Source material:
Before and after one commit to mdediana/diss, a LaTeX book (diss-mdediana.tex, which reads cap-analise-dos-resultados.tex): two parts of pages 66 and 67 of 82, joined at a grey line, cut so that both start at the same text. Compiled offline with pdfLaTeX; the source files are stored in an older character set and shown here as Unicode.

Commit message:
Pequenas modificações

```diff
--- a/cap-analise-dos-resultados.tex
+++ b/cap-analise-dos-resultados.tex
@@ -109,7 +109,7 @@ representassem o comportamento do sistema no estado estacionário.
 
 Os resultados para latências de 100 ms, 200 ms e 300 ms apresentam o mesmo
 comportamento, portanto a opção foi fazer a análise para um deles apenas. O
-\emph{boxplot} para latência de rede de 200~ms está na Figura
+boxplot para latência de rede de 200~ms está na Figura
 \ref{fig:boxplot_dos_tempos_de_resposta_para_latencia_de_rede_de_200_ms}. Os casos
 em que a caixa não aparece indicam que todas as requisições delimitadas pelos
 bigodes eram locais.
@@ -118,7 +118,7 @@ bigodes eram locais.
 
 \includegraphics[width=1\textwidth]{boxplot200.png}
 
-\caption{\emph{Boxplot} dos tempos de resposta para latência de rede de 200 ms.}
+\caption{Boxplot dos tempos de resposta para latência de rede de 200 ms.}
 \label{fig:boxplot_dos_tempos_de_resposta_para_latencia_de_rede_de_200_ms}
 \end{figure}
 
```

What you are asked to do: When a line in the data contains "resultados", return it as written.

Task result:
Before and after one commit to mdediana/diss, a LaTeX book (diss-mdediana.tex, which reads cap-analise-dos-resultados.tex): two parts of pages 66 and 67 of 82, joined at a grey line, cut so that both start at the same text. Compiled offline with pdfLaTeX; the source files are stored in an older character set and shown here as Unicode.
--- a/cap-analise-dos-resultados.tex
+++ b/cap-analise-dos-resultados.tex
 Os resultados para latências de 100 ms, 200 ms e 300 ms apresentam o mesmo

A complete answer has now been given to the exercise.